**RECORDED INFORMATION:**
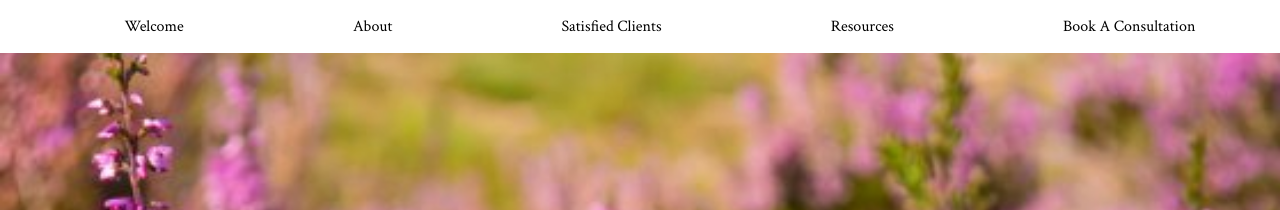
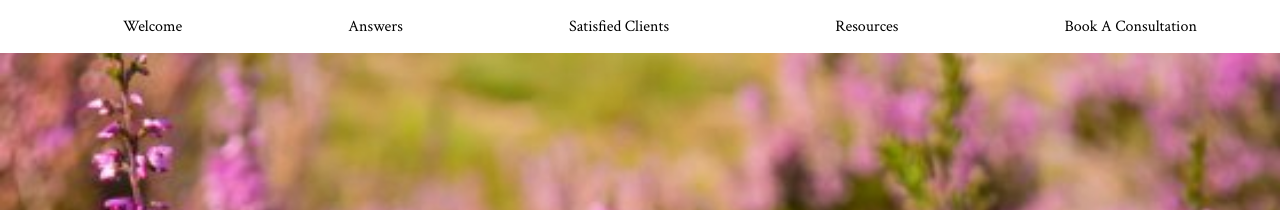
Before and after one commit to MattArnold/callunabotanicals.github.io, a Jekyll site: the page built from index.md, in a window 1280 px wide. Shown: the top 210 px of the page. Built offline with Jekyll 4.4.1, drawn with Linux system fonts in a browser that asks for light colours.

Commit message:
Change About to Answers

```diff
--- a/_layouts/home.html
+++ b/_layouts/home.html
@@ -20,7 +20,7 @@
 <header>
 <nav>
   <ul>
-    {% assign navorder = "Welcome!About!Satisfied Clients!Resources" | split: "!" %}
+    {% assign navorder = "Welcome!Answers!Satisfied Clients!Resources" | split: "!" %}
     {% for n in navorder %}
     <li class="navbtn">
       <a href="{{ n | slugify }}">
--- a/_layouts/main.html
+++ b/_layouts/main.html
@@ -25,7 +25,7 @@
         Calluna Vitality
       </a>
     </li>
-    {% assign navorder = "Welcome!About!Satisfied Clients!Resources" | split: "!" %}
+    {% assign navorder = "Welcome!Answers!Satisfied Clients!Resources" | split: "!" %}
     {% for n in navorder %}
     {% if n != page.title %}
     <li class="navbtn">
```
Also changed, not shown: answers.md (renamed from about.md, +2 -2 lines).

**TASK DIRECTIONS:** After identifying the lines above that contain "html", copy each one.

**SOLUTION TO THIS PROBLEM:**
--- a/_layouts/home.html
+++ b/_layouts/home.html
--- a/_layouts/main.html
+++ b/_layouts/main.html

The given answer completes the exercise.